[Extracted records]
____
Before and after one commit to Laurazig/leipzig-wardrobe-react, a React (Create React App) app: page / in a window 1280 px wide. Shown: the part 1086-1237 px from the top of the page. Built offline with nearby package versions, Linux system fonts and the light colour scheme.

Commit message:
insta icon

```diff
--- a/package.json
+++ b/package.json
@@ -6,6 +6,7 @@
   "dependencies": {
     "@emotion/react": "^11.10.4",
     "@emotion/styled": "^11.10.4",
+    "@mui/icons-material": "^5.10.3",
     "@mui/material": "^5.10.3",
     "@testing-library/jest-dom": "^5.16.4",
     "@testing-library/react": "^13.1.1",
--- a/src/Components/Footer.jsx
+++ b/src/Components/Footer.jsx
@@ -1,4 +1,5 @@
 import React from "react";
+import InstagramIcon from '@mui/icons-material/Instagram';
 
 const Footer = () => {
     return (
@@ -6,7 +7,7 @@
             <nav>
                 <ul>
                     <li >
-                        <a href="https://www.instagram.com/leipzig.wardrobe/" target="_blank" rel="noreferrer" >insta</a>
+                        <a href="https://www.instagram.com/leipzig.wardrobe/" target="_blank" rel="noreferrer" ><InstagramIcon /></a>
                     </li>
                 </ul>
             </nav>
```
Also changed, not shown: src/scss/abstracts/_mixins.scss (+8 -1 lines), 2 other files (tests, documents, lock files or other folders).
____
:: Aim of the exercise ::
Retype the records, line for line.

:: Result of this task ::
Before and after one commit to Laurazig/leipzig-wardrobe-react, a React (Create React App) app: page / in a window 1280 px wide. Shown: the part 1086-1237 px from the top of the page. Built offline with nearby package versions, Linux system fonts and the light colour scheme.

Commit message:
insta icon

```diff
--- a/package.json
+++ b/package.json
@@ -6,6 +6,7 @@
   "dependencies": {
     "@emotion/react": "^11.10.4",
     "@emotion/styled": "^11.10.4",
+    "@mui/icons-material": "^5.10.3",
     "@mui/material": "^5.10.3",
     "@testing-library/jest-dom": "^5.16.4",
     "@testing-library/react": "^13.1.1",
--- a/src/Components/Footer.jsx
+++ b/src/Components/Footer.jsx
@@ -1,4 +1,5 @@
 import React from "react";
+import InstagramIcon from '@mui/icons-material/Instagram';
 
 const Footer = () => {
     return (
@@ -6,7 +7,7 @@
             <nav>
                 <ul>
                     <li >
-                        <a href="https://www.instagram.com/leipzig.wardrobe/" target="_blank" rel="noreferrer" >insta</a>
+                        <a href="https://www.instagram.com/leipzig.wardrobe/" target="_blank" rel="noreferrer" ><InstagramIcon /></a>
                     </li>
                 </ul>
             </nav>
```
Also changed, not shown: src/scss/abstracts/_mixins.scss (+8 -1 lines), 2 other files (tests, documents, lock files or other folders).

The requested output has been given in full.